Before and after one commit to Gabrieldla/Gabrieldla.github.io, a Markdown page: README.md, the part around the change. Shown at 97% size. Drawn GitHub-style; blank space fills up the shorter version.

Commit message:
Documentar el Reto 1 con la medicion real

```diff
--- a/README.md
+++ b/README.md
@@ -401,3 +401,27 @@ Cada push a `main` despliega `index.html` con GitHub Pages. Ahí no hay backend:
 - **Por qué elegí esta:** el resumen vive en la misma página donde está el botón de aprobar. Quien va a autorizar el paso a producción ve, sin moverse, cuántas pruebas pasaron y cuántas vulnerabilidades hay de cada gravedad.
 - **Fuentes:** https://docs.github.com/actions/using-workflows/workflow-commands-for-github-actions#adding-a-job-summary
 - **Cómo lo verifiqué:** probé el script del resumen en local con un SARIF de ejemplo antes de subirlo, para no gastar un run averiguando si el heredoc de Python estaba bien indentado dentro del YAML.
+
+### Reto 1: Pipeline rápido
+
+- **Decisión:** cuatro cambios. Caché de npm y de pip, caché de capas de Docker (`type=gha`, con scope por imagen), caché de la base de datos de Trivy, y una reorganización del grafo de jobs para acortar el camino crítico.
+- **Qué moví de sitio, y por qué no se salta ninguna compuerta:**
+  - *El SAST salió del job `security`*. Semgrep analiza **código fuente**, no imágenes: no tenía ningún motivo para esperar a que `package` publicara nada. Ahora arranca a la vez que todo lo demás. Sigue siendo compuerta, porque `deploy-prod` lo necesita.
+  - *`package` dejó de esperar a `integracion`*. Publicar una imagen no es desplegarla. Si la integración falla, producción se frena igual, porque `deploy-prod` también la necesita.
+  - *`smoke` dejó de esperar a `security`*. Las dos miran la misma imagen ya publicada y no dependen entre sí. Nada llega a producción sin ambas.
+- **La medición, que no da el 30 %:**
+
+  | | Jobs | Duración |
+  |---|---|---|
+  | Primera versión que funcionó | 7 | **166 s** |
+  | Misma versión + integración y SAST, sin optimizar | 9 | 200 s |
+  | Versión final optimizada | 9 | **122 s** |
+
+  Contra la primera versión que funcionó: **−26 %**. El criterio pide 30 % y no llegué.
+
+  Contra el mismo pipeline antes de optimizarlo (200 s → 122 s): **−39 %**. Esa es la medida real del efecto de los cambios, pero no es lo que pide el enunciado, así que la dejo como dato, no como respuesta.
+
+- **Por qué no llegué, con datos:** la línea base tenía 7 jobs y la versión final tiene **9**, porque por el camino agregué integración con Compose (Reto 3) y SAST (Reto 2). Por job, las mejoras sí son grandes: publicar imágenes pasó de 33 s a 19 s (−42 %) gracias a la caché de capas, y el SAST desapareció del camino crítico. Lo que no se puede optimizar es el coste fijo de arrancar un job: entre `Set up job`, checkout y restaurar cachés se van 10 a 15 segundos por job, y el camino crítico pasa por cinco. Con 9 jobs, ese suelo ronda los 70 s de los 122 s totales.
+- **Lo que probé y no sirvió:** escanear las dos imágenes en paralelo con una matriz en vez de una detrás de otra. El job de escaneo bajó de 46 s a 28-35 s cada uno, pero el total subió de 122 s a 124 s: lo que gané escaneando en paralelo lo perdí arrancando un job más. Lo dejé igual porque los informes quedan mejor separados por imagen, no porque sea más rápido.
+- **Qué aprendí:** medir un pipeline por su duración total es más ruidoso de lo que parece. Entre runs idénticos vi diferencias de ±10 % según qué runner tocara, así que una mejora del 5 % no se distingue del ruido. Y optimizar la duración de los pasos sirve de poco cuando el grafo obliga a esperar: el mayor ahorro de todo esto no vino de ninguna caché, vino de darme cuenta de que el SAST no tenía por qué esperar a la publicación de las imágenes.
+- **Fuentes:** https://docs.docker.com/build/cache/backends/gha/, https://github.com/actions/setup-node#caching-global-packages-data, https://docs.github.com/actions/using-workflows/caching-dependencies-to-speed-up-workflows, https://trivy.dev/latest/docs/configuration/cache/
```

• **Exercise objective**: The reply is a bare number, the count of lines in these entries that hold the word "resumen".

• **Your response**: 2